Every line of the material below should be repeated exactly.
======== EXTRACTED MATERIAL ========
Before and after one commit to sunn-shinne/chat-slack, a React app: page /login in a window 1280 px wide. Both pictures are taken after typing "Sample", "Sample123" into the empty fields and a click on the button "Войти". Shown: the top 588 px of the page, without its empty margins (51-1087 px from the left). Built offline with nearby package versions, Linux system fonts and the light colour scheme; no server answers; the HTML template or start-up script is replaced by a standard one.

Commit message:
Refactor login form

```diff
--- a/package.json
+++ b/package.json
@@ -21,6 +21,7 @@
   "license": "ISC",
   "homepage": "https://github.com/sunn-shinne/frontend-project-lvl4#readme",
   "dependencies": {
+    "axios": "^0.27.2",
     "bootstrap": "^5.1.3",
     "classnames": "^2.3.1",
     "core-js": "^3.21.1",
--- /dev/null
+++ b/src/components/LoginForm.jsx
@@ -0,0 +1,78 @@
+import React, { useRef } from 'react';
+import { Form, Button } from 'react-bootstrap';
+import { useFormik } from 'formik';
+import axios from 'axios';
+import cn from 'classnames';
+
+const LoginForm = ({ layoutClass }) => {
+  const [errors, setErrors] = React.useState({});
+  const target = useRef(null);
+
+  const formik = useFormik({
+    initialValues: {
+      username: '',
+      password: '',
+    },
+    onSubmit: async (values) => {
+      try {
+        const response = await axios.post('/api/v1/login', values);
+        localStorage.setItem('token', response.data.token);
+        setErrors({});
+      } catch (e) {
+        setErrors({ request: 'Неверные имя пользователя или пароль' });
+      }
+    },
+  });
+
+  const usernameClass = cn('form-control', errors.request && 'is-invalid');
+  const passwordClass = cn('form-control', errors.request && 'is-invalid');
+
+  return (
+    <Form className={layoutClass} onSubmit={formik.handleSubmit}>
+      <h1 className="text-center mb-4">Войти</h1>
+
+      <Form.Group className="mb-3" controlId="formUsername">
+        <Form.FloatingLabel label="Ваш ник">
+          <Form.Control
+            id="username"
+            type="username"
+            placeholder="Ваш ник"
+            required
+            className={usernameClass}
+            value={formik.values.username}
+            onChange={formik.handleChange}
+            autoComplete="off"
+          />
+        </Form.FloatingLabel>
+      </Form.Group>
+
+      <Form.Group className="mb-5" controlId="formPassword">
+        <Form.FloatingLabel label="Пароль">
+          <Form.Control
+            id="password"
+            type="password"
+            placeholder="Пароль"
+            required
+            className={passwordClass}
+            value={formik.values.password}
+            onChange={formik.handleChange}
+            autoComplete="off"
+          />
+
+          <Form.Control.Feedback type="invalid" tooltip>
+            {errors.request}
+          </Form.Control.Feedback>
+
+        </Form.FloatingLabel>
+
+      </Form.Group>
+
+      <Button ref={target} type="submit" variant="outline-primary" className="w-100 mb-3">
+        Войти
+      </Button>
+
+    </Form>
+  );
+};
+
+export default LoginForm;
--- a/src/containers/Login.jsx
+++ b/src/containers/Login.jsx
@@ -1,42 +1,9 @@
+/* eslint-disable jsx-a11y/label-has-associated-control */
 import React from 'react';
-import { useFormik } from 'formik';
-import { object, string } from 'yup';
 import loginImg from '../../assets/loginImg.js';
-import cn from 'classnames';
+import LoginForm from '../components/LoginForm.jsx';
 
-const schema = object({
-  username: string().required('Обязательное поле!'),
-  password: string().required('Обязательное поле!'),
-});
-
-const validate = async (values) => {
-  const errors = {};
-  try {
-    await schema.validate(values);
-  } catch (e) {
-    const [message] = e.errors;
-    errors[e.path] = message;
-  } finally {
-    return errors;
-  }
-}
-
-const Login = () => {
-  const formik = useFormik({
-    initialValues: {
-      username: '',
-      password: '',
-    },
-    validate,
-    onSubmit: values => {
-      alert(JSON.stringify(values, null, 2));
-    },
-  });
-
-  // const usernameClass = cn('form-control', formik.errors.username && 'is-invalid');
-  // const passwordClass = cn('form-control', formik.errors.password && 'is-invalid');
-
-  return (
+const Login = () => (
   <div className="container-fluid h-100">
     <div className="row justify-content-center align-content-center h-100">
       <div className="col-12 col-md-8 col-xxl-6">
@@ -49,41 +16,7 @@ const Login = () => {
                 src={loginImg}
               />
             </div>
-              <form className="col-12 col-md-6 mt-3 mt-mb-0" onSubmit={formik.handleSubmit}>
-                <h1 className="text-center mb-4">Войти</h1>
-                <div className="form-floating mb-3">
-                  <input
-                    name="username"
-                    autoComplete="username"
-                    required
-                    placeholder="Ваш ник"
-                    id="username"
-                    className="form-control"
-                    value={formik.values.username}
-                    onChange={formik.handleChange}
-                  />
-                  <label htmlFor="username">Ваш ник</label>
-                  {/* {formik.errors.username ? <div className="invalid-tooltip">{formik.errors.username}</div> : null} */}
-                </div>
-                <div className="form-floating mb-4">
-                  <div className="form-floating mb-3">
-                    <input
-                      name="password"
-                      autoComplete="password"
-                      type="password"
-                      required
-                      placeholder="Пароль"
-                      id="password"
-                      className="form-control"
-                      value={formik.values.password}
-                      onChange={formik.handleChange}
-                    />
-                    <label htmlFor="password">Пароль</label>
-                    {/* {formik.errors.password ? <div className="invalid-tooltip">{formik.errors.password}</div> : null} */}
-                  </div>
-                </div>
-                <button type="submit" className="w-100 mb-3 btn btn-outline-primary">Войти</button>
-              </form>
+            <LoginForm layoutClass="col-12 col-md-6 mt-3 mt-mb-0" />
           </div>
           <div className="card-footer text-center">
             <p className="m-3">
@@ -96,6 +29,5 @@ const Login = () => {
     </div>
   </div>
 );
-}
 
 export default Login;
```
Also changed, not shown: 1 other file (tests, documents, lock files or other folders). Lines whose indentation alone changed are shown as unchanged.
========
» ANSWER SPACE:
Before and after one commit to sunn-shinne/chat-slack, a React app: page /login in a window 1280 px wide. Both pictures are taken after typing "Sample", "Sample123" into the empty fields and a click on the button "Войти". Shown: the top 588 px of the page, without its empty margins (51-1087 px from the left). Built offline with nearby package versions, Linux system fonts and the light colour scheme; no server answers; the HTML template or start-up script is replaced by a standard one.

Commit message:
Refactor login form

```diff
--- a/package.json
+++ b/package.json
@@ -21,6 +21,7 @@
   "license": "ISC",
   "homepage": "https://github.com/sunn-shinne/frontend-project-lvl4#readme",
   "dependencies": {
+    "axios": "^0.27.2",
     "bootstrap": "^5.1.3",
     "classnames": "^2.3.1",
     "core-js": "^3.21.1",
--- /dev/null
+++ b/src/components/LoginForm.jsx
@@ -0,0 +1,78 @@
+import React, { useRef } from 'react';
+import { Form, Button } from 'react-bootstrap';
+import { useFormik } from 'formik';
+import axios from 'axios';
+import cn from 'classnames';
+
+const LoginForm = ({ layoutClass }) => {
+  const [errors, setErrors] = React.useState({});
+  const target = useRef(null);
+
+  const formik = useFormik({
+    initialValues: {
+      username: '',
+      password: '',
+    },
+    onSubmit: async (values) => {
+      try {
+        const response = await axios.post('/api/v1/login', values);
+        localStorage.setItem('token', response.data.token);
+        setErrors({});
+      } catch (e) {
+        setErrors({ request: 'Неверные имя пользователя или пароль' });
+      }
+    },
+  });
+
+  const usernameClass = cn('form-control', errors.request && 'is-invalid');
+  const passwordClass = cn('form-control', errors.request && 'is-invalid');
+
+  return (
+    <Form className={layoutClass} onSubmit={formik.handleSubmit}>
+      <h1 className="text-center mb-4">Войти</h1>
+
+      <Form.Group className="mb-3" controlId="formUsername">
+        <Form.FloatingLabel label="Ваш ник">
+          <Form.Control
+            id="username"
+            type="username"
+            placeholder="Ваш ник"
+            required
+            className={usernameClass}
+            value={formik.values.username}
+            onChange={formik.handleChange}
+            autoComplete="off"
+          />
+        </Form.FloatingLabel>
+      </Form.Group>
+
+      <Form.Group className="mb-5" controlId="formPassword">
+        <Form.FloatingLabel label="Пароль">
+          <Form.Control
+            id="password"
+            type="password"
+            placeholder="Пароль"
+            required
+            className={passwordClass}
+            value={formik.values.password}
+            onChange={formik.handleChange}
+            autoComplete="off"
+          />
+
+          <Form.Control.Feedback type="invalid" tooltip>
+            {errors.request}
+          </Form.Control.Feedback>
+
+        </Form.FloatingLabel>
+
+      </Form.Group>
+
+      <Button ref={target} type="submit" variant="outline-primary" className="w-100 mb-3">
+        Войти
+      </Button>
+
+    </Form>
+  );
+};
+
+export default LoginForm;
--- a/src/containers/Login.jsx
+++ b/src/containers/Login.jsx
@@ -1,42 +1,9 @@
+/* eslint-disable jsx-a11y/label-has-associated-control */
 import React from 'react';
-import { useFormik } from 'formik';
-import { object, string } from 'yup';
 import loginImg from '../../assets/loginImg.js';
-import cn from 'classnames';
+import LoginForm from '../components/LoginForm.jsx';
 
-const schema = object({
-  username: string().required('Обязательное поле!'),
-  password: string().required('Обязательное поле!'),
-});
-
-const validate = async (values) => {
-  const errors = {};
-  try {
-    await schema.validate(values);
-  } catch (e) {
-    const [message] = e.errors;
-    errors[e.path] = message;
-  } finally {
-    return errors;
-  }
-}
-
-const Login = () => {
-  const formik = useFormik({
-    initialValues: {
-      username: '',
-      password: '',
-    },
-    validate,
-    onSubmit: values => {
-      alert(JSON.stringify(values, null, 2));
-    },
-  });
-
-  // const usernameClass = cn('form-control', formik.errors.username && 'is-invalid');
-  // const passwordClass = cn('form-control', formik.errors.password && 'is-invalid');
-
-  return (
+const Login = () => (
   <div className="container-fluid h-100">
     <div className="row justify-content-center align-content-center h-100">
       <div className="col-12 col-md-8 col-xxl-6">
@@ -49,41 +16,7 @@ const Login = () => {
                 src={loginImg}
               />
             </div>
-              <form className="col-12 col-md-6 mt-3 mt-mb-0" onSubmit={formik.handleSubmit}>
-                <h1 className="text-center mb-4">Войти</h1>
-                <div className="form-floating mb-3">
-                  <input
-                    name="username"
-                    autoComplete="username"
-                    required
-                    placeholder="Ваш ник"
-                    id="username"
-                    className="form-control"
-                    value={formik.values.username}
-                    onChange={formik.handleChange}
-                  />
-                  <label htmlFor="username">Ваш ник</label>
-                  {/* {formik.errors.username ? <div className="invalid-tooltip">{formik.errors.username}</div> : null} */}
-                </div>
-                <div className="form-floating mb-4">
-                  <div className="form-floating mb-3">
-                    <input
-                      name="password"
-                      autoComplete="password"
-                      type="password"
-                      required
-                      placeholder="Пароль"
-                      id="password"
-                      className="form-control"
-                      value={formik.values.password}
-                      onChange={formik.handleChange}
-                    />
-                    <label htmlFor="password">Пароль</label>
-                    {/* {formik.errors.password ? <div className="invalid-tooltip">{formik.errors.password}</div> : null} */}
-                  </div>
-                </div>
-                <button type="submit" className="w-100 mb-3 btn btn-outline-primary">Войти</button>
-              </form>
+            <LoginForm layoutClass="col-12 col-md-6 mt-3 mt-mb-0" />
           </div>
           <div className="card-footer text-center">
             <p className="m-3">
@@ -96,6 +29,5 @@ const Login = () => {
     </div>
   </div>
 );
-}
 
 export default Login;
```
Also changed, not shown: 1 other file (tests, documents, lock files or other folders). Lines whose indentation alone changed are shown as unchanged.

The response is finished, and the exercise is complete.